BEGIN DATA FOR ANALYSIS

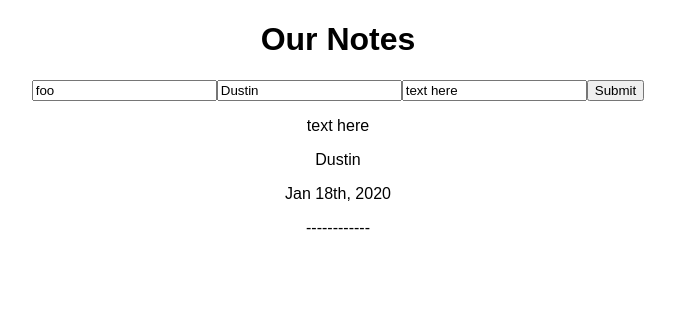
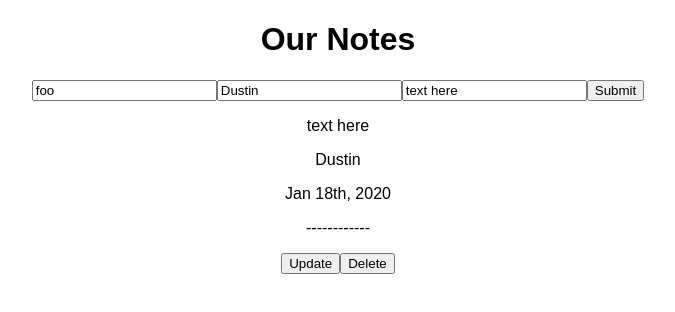
Before and after one commit to cs50x-tokyo/marcin-notes-apps, a React (Create React App) app: page / in a window 1280 px wide. Both pictures are taken after a click on the button "Submit". Shown: the top 312 px of the page, without its empty margins (302-977 px from the left). Built offline with nearby package versions, Linux system fonts and the light colour scheme.

Commit message:
Add updateNote and deleteNote function

```diff
--- a/src/App.js
+++ b/src/App.js
@@ -41,6 +41,13 @@ import "./styles.css";
 // conosle.log('You deleted the note')
 //}
 //},[])
+const updateNote = key => {
+  console.log(key);
+};
+
+const deleteNote = key => {
+  console.log(key);
+};
 
 const SingleNote = props => {
   return (
@@ -49,6 +56,8 @@ const SingleNote = props => {
       <p>{props.note.author}</p>
       <p>{props.note.createdAt.format("MMM Do, YYYY")}</p>
       <p>------------</p>
+      <button onClick={updateNote(props.note.id)}>Update</button>
+      <button onClick={deleteNote(props.note.id)}>Delete</button>
     </div>
   );
 };
@@ -124,7 +133,7 @@ const App = () => {
     <div className="App">
       <h1>Our Notes</h1>
       <NoteForm setNotes={setNotes} notes={notes} />
-      {notes.map(note => (
+      {notes.map((note, index) => (
         <SingleNote note={note} key={note.id} />
       ))}
     </div>
```
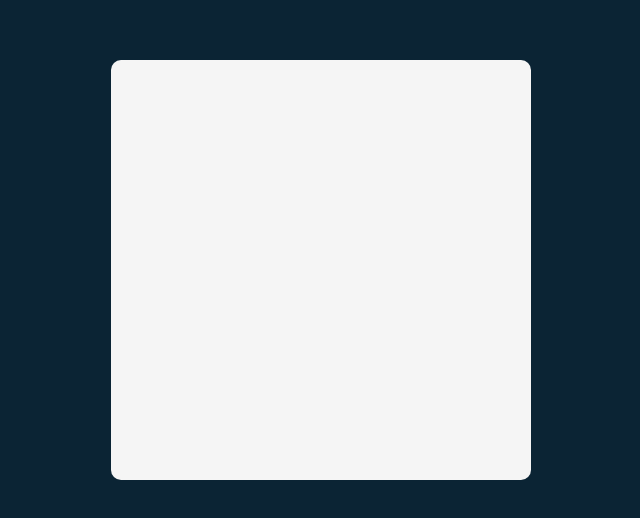
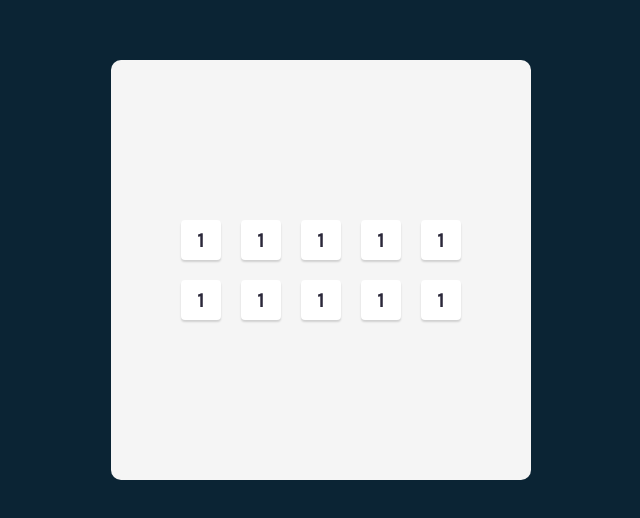
Before and after one commit to delsint123/tenzies, a React (Vite) app: page / in a window 1280 px wide. Shown: the part 130-648 px from the top of the page, without its empty margins (319-959 px from the left). Built offline with nearby package versions, Linux system fonts and the light colour scheme.

Commit message:
Create and style Die component

```diff
--- a/src/App.jsx
+++ b/src/App.jsx
@@ -1,9 +1,20 @@
 import React from "react"
+import Die from "./components/Die"
 
 export default function App() {
+
+    const dies = []
+
+    for(let i = 0; i < 10; i++) {
+        dies.push(<Die key={i} value="1" />)
+    }
+
     return (
         <main className="container">
 
+            <div className="dies">
+                {dies}
+            </div>
         </main>
     )
 }
--- /dev/null
+++ b/src/components/Die.jsx
@@ -0,0 +1,9 @@
+import React from "react";
+
+export default function Die(props) {
+    return (
+        <div>
+            <p className="die-face">{props.value}</p>
+        </div>
+    )
+}
--- a/src/index.jsx
+++ b/src/index.jsx
@@ -1,5 +1,5 @@
 import React from 'react'
-import ReactDOM from 'react-dom'
-import App from './App.jsx'
+import ReactDOM from 'react-dom/client'
+import App from './App'
 
-ReactDOM.render(<App />, document.getElementById("root"))
+ReactDOM.createRoot(document.getElementById("root")).render(<App />)
--- a/src/style.css
+++ b/src/style.css
@@ -1,5 +1,6 @@
 * {
     box-sizing: border-box;
+    font-family: "Karla";
 }
 
 body {
@@ -17,4 +18,33 @@ body {
     height: 420px;
     width: 420px;
     border-radius: 10px;
+
+    display: flex;
+    justify-content: center;
+    align-items: center;
 }
+
+.dies {
+    display: grid;
+    grid-template-columns: repeat(5, 1fr);
+    grid-template-rows: repeat(2, 1fr);
+    column-gap: 20px;
+    row-gap: 20px;
+}
+
+.die-face {
+    margin: 0;
+    height: 40px;
+    width: 40px;
+    border-radius: 4px;
+    box-shadow: 0px 2px 2px rgba(0, 0, 0, 0.15);
+    background-color: white;
+
+    font-weight: 700;
+    font-size: 21px;
+    display: flex;
+    justify-content: center;
+    align-items: center;
+    color: #2B283A;
+    cursor: pointer;
+}
```
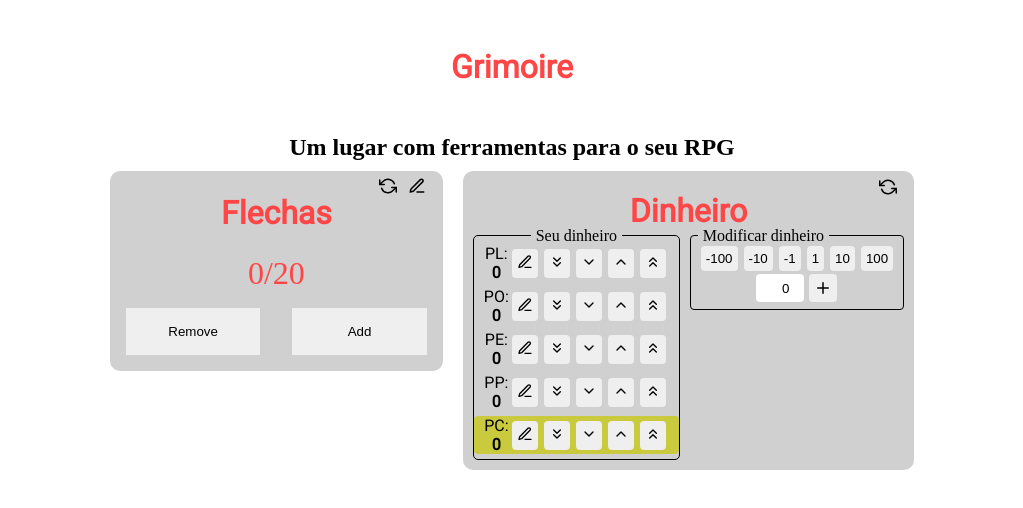
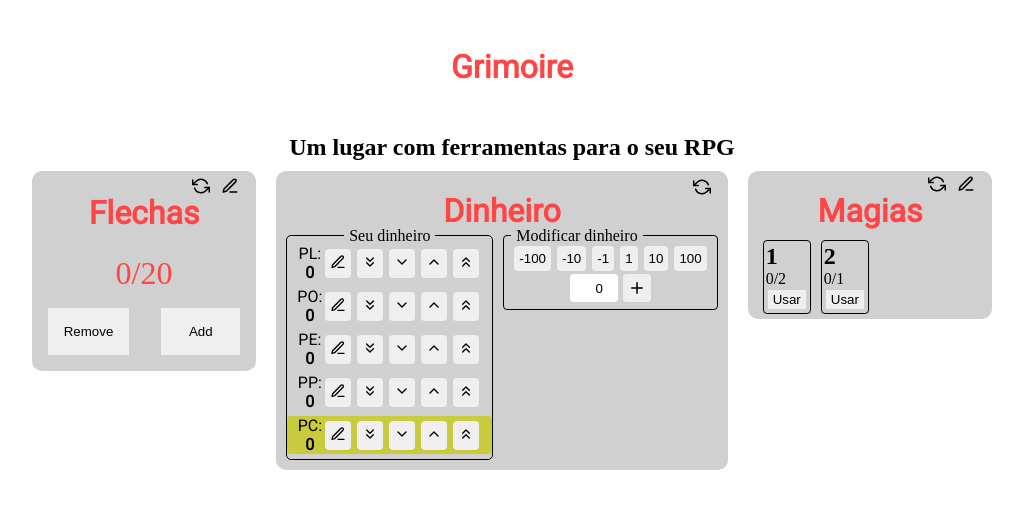
Before and after one commit to VitorSoaresSilva/grimoire, a Next.js app: page / in a window 1280 px wide. Shown: the top 508 px of the page, without its empty margins (128-1151 px from the left). Built offline with nearby package versions, Linux system fonts and the light colour scheme.

Commit message:
Added SpellsSlot Component

```diff
--- /dev/null
+++ b/src/components/SpellsSlot.tsx
@@ -0,0 +1,94 @@
+import { Container } from "@/styles/components/SpellsSlot";
+import { useEffect, useState } from "react"
+import { FiEdit3, FiMinus, FiPlus, FiRefreshCcw } from "react-icons/fi";
+import Cookie from 'js-cookie';
+
+export default function SpellsSlot({initialData}){
+    const baseValue = {slots:[
+        {level:1, amount:2,used: 0},
+        {level:2, amount:1,used: 0},
+    ]}
+    const [editMode,setEditMode] = useState(false);
+    const [slots,setSlots] = useState(initialData? JSON.parse(initialData).slots : baseValue.slots);
+    useEffect(()=>{
+        Cookie.set("spellsData",JSON.stringify({slots: slots}))
+    },[slots])
+
+    function reset(){
+        setSlots(baseValue.slots);
+    }
+    function useSpell(level){
+        let state = slots;
+        if(state[level-1].amount > state[level-1].used){
+            state[level-1].used++;
+            setSlots([...state])
+        }
+    }
+    function changeSlotAmount(level,value){
+        let state = slots;
+        if(state[level-1].amount + value > 0){
+            state[level-1].amount += value;
+            setSlots([...state])
+        }
+    }
+    function removeSlot(){
+        let state = slots;
+        state.pop();
+        setSlots([...state])
+    }
+    function addSlot(){
+        let state = slots;
+        state.push({
+            level: state.length + 1,
+            amount: 1,
+            used: 0
+        })
+        setSlots([...state])
+    }
+    return(
+        <Container>
+            <div className="header">
+                <h1>Magias</h1>
+                <div className="options">
+                    <button onClick={reset}>
+                        <FiRefreshCcw size={18}/>
+                    </button>
+                    <button onClick={()=> setEditMode(!editMode)}>
+                        <FiEdit3 size={18}/>
+                    </button>
+                </div>
+            </div>
+            {editMode?
+                <div className="edit">
+                    <h2>Editar Espaços de magia</h2>
+                    <div className="">
+                        {slots.map((slot)=>{
+                            return(
+                            <div className="card" key={slot.level}>
+                                <p>Level: {slot.level} - Max: {slot.amount}</p>
+                                <button onClick={()=>{changeSlotAmount(slot.level,1)}}><FiPlus size={18}/></button>
+                                <button onClick={()=>{changeSlotAmount(slot.level,-1)}}><FiMinus size={18}/></button>
+                            </div>)
+                        })}
+                    </div>
+                    <div className="buttons">
+                        <p>Modificar quantidade de Espaços:</p>
+                        <button onClick={removeSlot}><FiMinus size={18}/></button>
+                        <button onClick={addSlot}><FiPlus size={18}/></button>
+                    </div>
+                </div>
+            :
+            <div className="content">
+                {slots.map(slot=>{
+                    return(
+                        <div className="slotCard" key={slot.level}>
+                            <h2 className="levelSlot">{slot.level}</h2>
+                            <p>{slot.used}/{slot.amount}</p>
+                            <button onClick={()=>useSpell(slot.level)}>Usar</button>
+                        </div>
+                    )
+                })}
+            </div>}
+        </Container>
+    )
+}
--- a/src/pages/index.tsx
+++ b/src/pages/index.tsx
@@ -2,9 +2,10 @@ import React from "react";
 import ArrowCount from "@/components/ArrowCount";
 import { Container, Content } from "@/styles/pages/Home";
 import MoneyCount from "@/components/MoneyCount";
+import SpellsSlot from "@/components/SpellsSlot";
 import { GetServerSideProps } from "next";
 
-export default function Home({arrowData,moneyData}) {
+export default function Home({arrowData,moneyData,spellsData}) {
   return (
     <Container>
       <h1>Grimoire</h1>
@@ -12,17 +13,19 @@ export default function Home({arrowData,moneyData}) {
       <Content>
         <ArrowCount initialData={arrowData}/>
         <MoneyCount initialData={moneyData}/>
+        <SpellsSlot initialData={spellsData}/>
       </Content>
     </Container>
   )
 }
 export const getServerSideProps: GetServerSideProps = async ({ req }) => {
-  const { arrowData = false, moneyData = false } = req.cookies;
+  const { arrowData = false, moneyData = false, spellsData = false } = req.cookies;
 
   return {
     props: {
       arrowData: arrowData,
       moneyData: moneyData,
+      spellsData: spellsData,
     }
   }
 };
--- /dev/null
+++ b/src/styles/components/SpellsSlot.ts
@@ -0,0 +1,80 @@
+import styled from 'styled-components';
+
+export const Container = styled.div`
+  background: ${props => props.theme.colors.background.secondary};
+  border-radius: 10px;
+  display: flex;
+  flex-direction: column;
+  padding: 0 10px;
+  margin: 10px;
+  flex:1;
+  max-width: 16rem;
+
+  .header{
+    flex:1;
+    display:flex;
+    justify-content:center;
+    align-items: center;
+    flex-direction: column;
+    color: ${props => props.theme.colors.text.secondary};
+    font-size: 1rem;
+    h1{
+      padding: 5px;
+    }
+    position: relative;
+    margin-top: 1rem;
+  }
+  .content{
+    flex:1;
+    display:flex;
+    justify-content:flex-start;
+    align-items: center;
+    flex-direction: row;
+    flex-wrap: wrap;
+  }
+  .slotCard{
+      padding: 2px;
+      border: 1px solid #000;
+      border-radius: 4px;
+      margin: 5px;
+  }
+  .slotCard button{
+      padding: 2px 5px;
+      margin: 2px;
+  }
+  .options{
+    position: absolute;
+    right: 0px;
+    top:-1rem;
+  }
+  .options button{
+    margin-right:3px;
+    border-radius: 4px;
+    padding: 4px;
+    font-size: 0px;
+    background: ${props => props.theme.colors.background.secondary}
+  }
+  .options button:hover{
+    filter: brightness(0.9);
+  }
+  .levelSlot{
+      /* position: absolute;
+      left: 0px;
+      top: 0px;
+      padding: 5px; */
+  }
+  .card p{
+      display: inline;
+      margin-right: 5px;
+  }
+  .card button{
+      font-size: 0px;
+      margin-right: 4px;
+  }
+  .buttons p {
+      margin-top: 10px;
+  }
+  .buttons button{
+      margin: 5px;
+  }
+`;
```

END DATA FOR ANALYSIS

- **EXERCISE PROMPT**
Look through the data above and return each line where the string "root" occurs.

- **ANSWER SPACE**
-ReactDOM.render(<App />, document.getElementById("root"))
+ReactDOM.createRoot(document.getElementById("root")).render(<App />)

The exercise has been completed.